Peak power deficit in March improves to 3.2 %: CEA
Delayed summer and unexpected rains brought the country’s peak power deficit down to 3.2 per cent in March, according to official data.
Peak power deficit -- shortage in electricity supply when demand is at its highest -- stood at 4.7 per cent in March 2014.
According to data by the Central Electricity Authority (CEA), the power requirement in March was 1,38,938 MW of which the supply was 1,34,532 MW leaving a shortfall of 4,406 MW.
As per a government official, the reason for improvement is unexpected rains and delay in arrival of summer.
Northeastern states of Assam, Meghalaya, Manipur, Tripura, Arunachal Pradesh, Nagaland and Mizoram saw a sharp rise in peak power deficit last month at 11.3 per cent. This deficit was 5.5 per cent in March 2014.
Peak power deficit in the southern region states of Tamil Nadu, Karnataka, Andhra Pradesh, Telangana, Kerala, Puducherry and Lakshadweep last month was 3.1 per cent as compared to 6.3 per cent in March last year.
North Indian states of Delhi, Punjab, Haryana, Himachal Pradesh, Uttar Pradesh, Uttarakhand, Rajasthan recorded a shortage of 6.2 per cent last month. This is an improvement from previous year’s 7.7 per cent.
The deficit in the Western region comprising Gujarat, Chhattisgarh, Madhya Pradesh, Maharashtra and Goa came down to one per cent from last year’s 1.5 per cent in the same month.

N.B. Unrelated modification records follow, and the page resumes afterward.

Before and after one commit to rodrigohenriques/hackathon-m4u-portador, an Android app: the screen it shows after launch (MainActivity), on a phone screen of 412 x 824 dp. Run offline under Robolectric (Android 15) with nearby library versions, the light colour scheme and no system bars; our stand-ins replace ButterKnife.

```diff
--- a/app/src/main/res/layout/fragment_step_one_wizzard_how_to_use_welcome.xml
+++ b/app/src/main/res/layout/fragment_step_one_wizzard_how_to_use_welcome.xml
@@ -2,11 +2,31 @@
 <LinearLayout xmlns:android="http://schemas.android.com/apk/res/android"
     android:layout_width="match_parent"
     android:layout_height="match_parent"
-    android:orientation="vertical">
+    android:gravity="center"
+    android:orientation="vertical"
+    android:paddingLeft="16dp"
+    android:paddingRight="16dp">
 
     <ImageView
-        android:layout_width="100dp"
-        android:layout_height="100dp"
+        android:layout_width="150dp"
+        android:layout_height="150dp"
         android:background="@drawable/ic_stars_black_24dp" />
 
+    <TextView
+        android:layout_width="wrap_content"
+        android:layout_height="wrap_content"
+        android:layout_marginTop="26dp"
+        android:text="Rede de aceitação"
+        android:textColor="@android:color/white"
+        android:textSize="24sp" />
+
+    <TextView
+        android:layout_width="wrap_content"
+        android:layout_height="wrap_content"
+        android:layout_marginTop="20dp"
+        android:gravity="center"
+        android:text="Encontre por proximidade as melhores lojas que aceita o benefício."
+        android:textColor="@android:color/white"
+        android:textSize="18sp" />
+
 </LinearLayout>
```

The peak power shortage in Eastern India (West Bengal, Bihar, Jharkhand, Odisha etc) improved to 0.7 per cent last month as compared to 1.8 per cent in March 2014.
Meanwhile, the Ministry of Power has set a target of generating close to 1,100 billion units of electricity during the current financial year. Power generation during 2014-15 was 1,048.403 billion units.
‘Set up evacuation mechanism, rail infra’
To achieve an output of one billion tonnes by 2020, Coal India should establish a matching evacuation mechanism and simultaneously develop rail infrastructure, a Parliamentary panel has said. "The Committee notes that CIL has set for itself an ambitious plan of one billion tonne coal production by the year 2020," the Standing Committee on Coal and Steel said.
"The committee feels that to achieve this target, it is equally important to put into place a matching evacuation of coal mechanism by simultaneous development of rail infrastructure," it said.
The Committee further said that in order to achieve the planned growth in production and evacuation in future, CIL has undertaken a few major infrastructure projects to be executed by Railways. The rail projects include Tori-Shivpuri-Khatotia line with length of about 93.45 km for North Karanpura coalfields of Central Coalfields Ltd in Jharkhand. Jharsuguda-Barpalli Railway 52.4 km line for IB Coalfields of Mahanadi Coalfields and for evacuation of coal from Mand-Raigarh and Korba Gevra coalfields of South Eastern Coalfields Ltd.
"In this regard, the Committee notes from the submissions made by the Secretary, Coal,... that an institutional arrangement has been made under which, meetings are held every month on pre-fixed dates for sorting out the bottlenecks in respect of three major lines one each in Jharkhand, Chhattisgarh and Odisha which were hampering the coal evacuation plans," it said.